The task
A single figure is expected: how many lines of the data that follows contain the word "penalty".

Data listing
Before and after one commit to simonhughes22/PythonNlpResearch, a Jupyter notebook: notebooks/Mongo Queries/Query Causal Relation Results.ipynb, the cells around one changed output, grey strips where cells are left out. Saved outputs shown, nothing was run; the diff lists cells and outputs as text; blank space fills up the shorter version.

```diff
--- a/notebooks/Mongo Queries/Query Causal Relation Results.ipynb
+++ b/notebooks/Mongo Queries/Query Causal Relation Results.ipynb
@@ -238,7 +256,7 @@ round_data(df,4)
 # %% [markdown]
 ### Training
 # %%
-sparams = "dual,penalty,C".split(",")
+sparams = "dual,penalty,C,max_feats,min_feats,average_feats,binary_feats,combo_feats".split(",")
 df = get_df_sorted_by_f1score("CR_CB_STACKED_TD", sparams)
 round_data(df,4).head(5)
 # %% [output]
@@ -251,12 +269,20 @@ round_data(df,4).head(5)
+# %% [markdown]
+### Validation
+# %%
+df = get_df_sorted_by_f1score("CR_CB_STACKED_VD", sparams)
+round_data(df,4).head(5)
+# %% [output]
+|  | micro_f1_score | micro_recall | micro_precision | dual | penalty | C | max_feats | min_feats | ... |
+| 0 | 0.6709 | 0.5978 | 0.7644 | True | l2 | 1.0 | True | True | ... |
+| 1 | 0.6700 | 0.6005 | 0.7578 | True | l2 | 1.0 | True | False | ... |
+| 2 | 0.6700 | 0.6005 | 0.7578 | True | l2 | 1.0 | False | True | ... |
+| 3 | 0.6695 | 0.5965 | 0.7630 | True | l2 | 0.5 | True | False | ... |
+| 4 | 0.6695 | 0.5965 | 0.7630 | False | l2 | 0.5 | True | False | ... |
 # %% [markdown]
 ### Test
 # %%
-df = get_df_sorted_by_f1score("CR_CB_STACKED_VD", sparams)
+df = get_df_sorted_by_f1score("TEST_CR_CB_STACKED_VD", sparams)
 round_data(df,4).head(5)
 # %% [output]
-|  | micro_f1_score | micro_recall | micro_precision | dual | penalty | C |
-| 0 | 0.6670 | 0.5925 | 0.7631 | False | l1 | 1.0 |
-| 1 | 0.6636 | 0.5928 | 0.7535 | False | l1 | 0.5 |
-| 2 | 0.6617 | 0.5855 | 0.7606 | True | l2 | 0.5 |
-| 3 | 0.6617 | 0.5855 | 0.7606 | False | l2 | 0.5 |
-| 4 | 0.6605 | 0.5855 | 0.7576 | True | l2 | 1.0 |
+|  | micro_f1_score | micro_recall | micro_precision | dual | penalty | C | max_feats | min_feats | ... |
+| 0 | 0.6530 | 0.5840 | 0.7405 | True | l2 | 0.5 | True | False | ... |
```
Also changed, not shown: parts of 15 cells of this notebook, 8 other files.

Solution to the problem
5